**Task statement:** Each entry below should be given again exactly; the pictures stay out.

**Dataset:**
*** Begin section ***

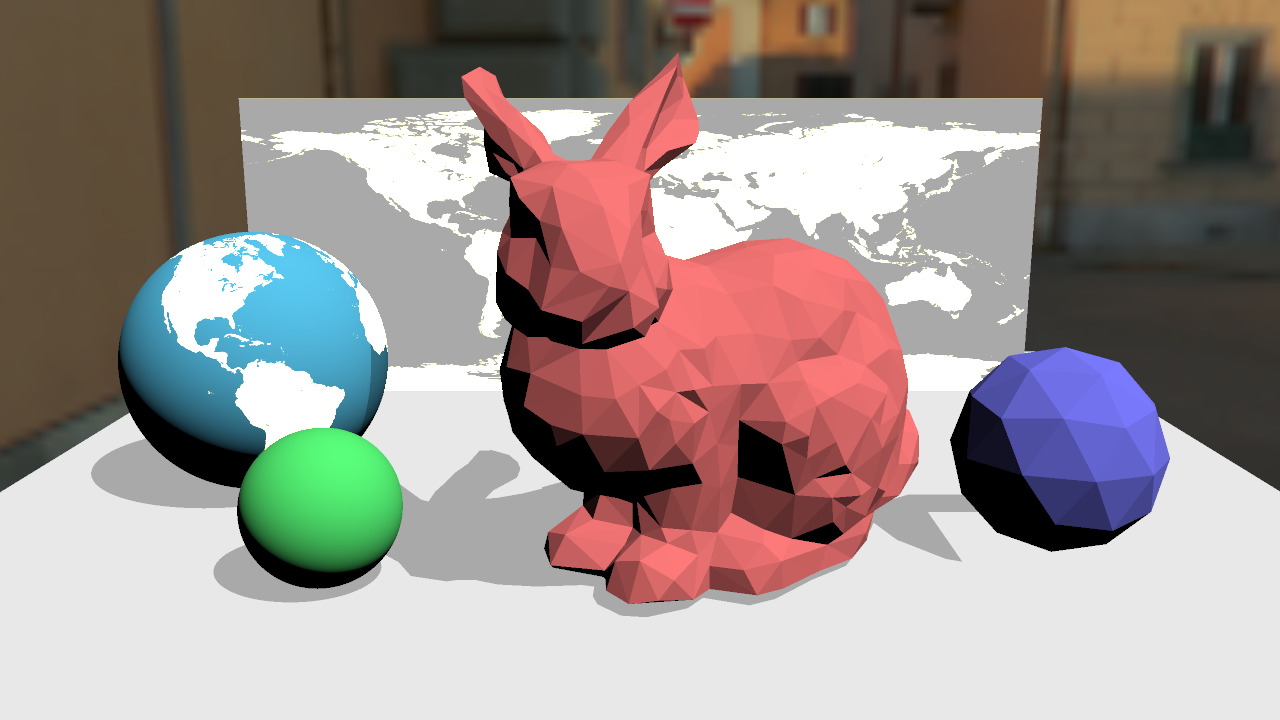
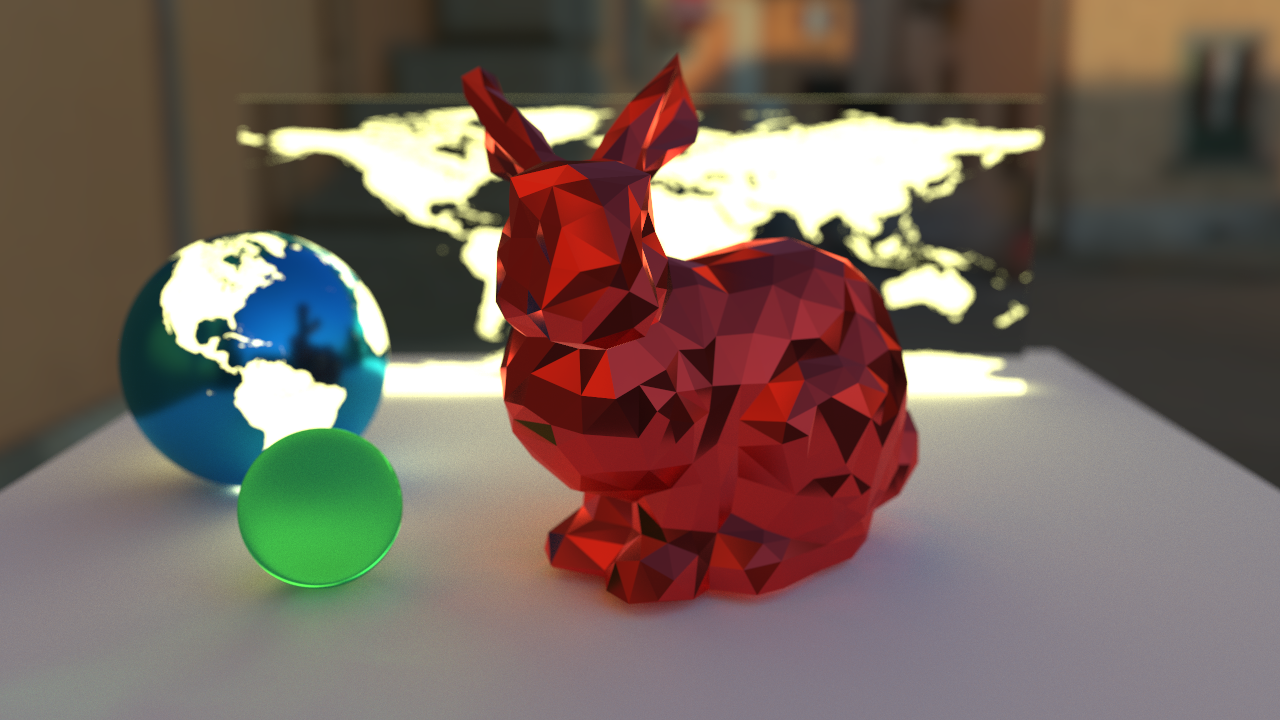
2nd test 450*4spp (total 867.463 sec. on massive)

diff --git a/src/main.rs b/src/main.rs
@@ -99,7 +99,7 @@ fn render() {
             }),
 
             // Icosphere
-            Box::new(BvhMesh::from_mesh(ObjLoader::load(
+            /*Box::new(BvhMesh::from_mesh(ObjLoader::load(
                 "models/blender/icosphere_meshlab.obj",
                 Matrix44::scale_linear(0.7) * Matrix44::translate(4.0, 1.0, 2.0),
                 Material {
@@ -108,7 +108,7 @@ fn render() {
                     emission: Texture::black(),
                     roughness: Texture::from_color(Color::from_one(0.1)),
                 },
-            ))),
+            ))),*/
 
             // 床
             Box::new(AxisAlignedBoundingBox {
@@ -133,7 +133,7 @@ fn render() {
     };
 
     let mut renderer = DebugRenderer{};
-    //let mut renderer = PathTracingRenderer::new();
+    let mut renderer = PathTracingRenderer::new();
     renderer.render(&scene, &camera, &mut imgbuf);
 
     let ref mut fout = File::create(&Path::new("test.png")).unwrap();

diff --git a/src/config.rs b/src/config.rs
@@ -9,7 +9,7 @@ pub const INF: f64 = 1e100;
 
 pub const DEBUG_BOUNCE_LIMIT: u32 = 3;
 pub const PATHTRACING_BOUNCE_LIMIT: u32 = 10;
-pub const PATHTRACING_SAMPLING: u32 = 100;//30;
+pub const PATHTRACING_SAMPLING: u32 = 450;//30;
 
 pub const SUPERSAMPLING: u32 = 2;
 
@@ -18,4 +18,4 @@ pub const GAMMA_FACTOR: f64 = 2.2;
 // レイトレ合宿5のレギュレーション用
 // https://sites.google.com/site/raytracingcamp5/
 pub const REPORT_INTERVAL_SEC: f64 = 30.0;// 30秒ごとに途中結果を出力
-pub const TIME_LIMIT_SEC: f64 = (4 * 60 + 33) as f64;// 4分33秒以内に自動で終了
+pub const TIME_LIMIT_SEC: f64 = (40 * 60 + 33) as f64;// 4分33秒以内に自動で終了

*** End section ***

**Output below:**
2nd test 450*4spp (total 867.463 sec. on massive)

diff --git a/src/main.rs b/src/main.rs
@@ -99,7 +99,7 @@ fn render() {
             }),
 
             // Icosphere
-            Box::new(BvhMesh::from_mesh(ObjLoader::load(
+            /*Box::new(BvhMesh::from_mesh(ObjLoader::load(
                 "models/blender/icosphere_meshlab.obj",
                 Matrix44::scale_linear(0.7) * Matrix44::translate(4.0, 1.0, 2.0),
                 Material {
@@ -108,7 +108,7 @@ fn render() {
                     emission: Texture::black(),
                     roughness: Texture::from_color(Color::from_one(0.1)),
                 },
-            ))),
+            ))),*/
 
             // 床
             Box::new(AxisAlignedBoundingBox {
@@ -133,7 +133,7 @@ fn render() {
     };
 
     let mut renderer = DebugRenderer{};
-    //let mut renderer = PathTracingRenderer::new();
+    let mut renderer = PathTracingRenderer::new();
     renderer.render(&scene, &camera, &mut imgbuf);
 
     let ref mut fout = File::create(&Path::new("test.png")).unwrap();

diff --git a/src/config.rs b/src/config.rs
@@ -9,7 +9,7 @@ pub const INF: f64 = 1e100;
 
 pub const DEBUG_BOUNCE_LIMIT: u32 = 3;
 pub const PATHTRACING_BOUNCE_LIMIT: u32 = 10;
-pub const PATHTRACING_SAMPLING: u32 = 100;//30;
+pub const PATHTRACING_SAMPLING: u32 = 450;//30;
 
 pub const SUPERSAMPLING: u32 = 2;
 
@@ -18,4 +18,4 @@ pub const GAMMA_FACTOR: f64 = 2.2;
 // レイトレ合宿5のレギュレーション用
 // https://sites.google.com/site/raytracingcamp5/
 pub const REPORT_INTERVAL_SEC: f64 = 30.0;// 30秒ごとに途中結果を出力
-pub const TIME_LIMIT_SEC: f64 = (4 * 60 + 33) as f64;// 4分33秒以内に自動で終了
+pub const TIME_LIMIT_SEC: f64 = (40 * 60 + 33) as f64;// 4分33秒以内に自動で終了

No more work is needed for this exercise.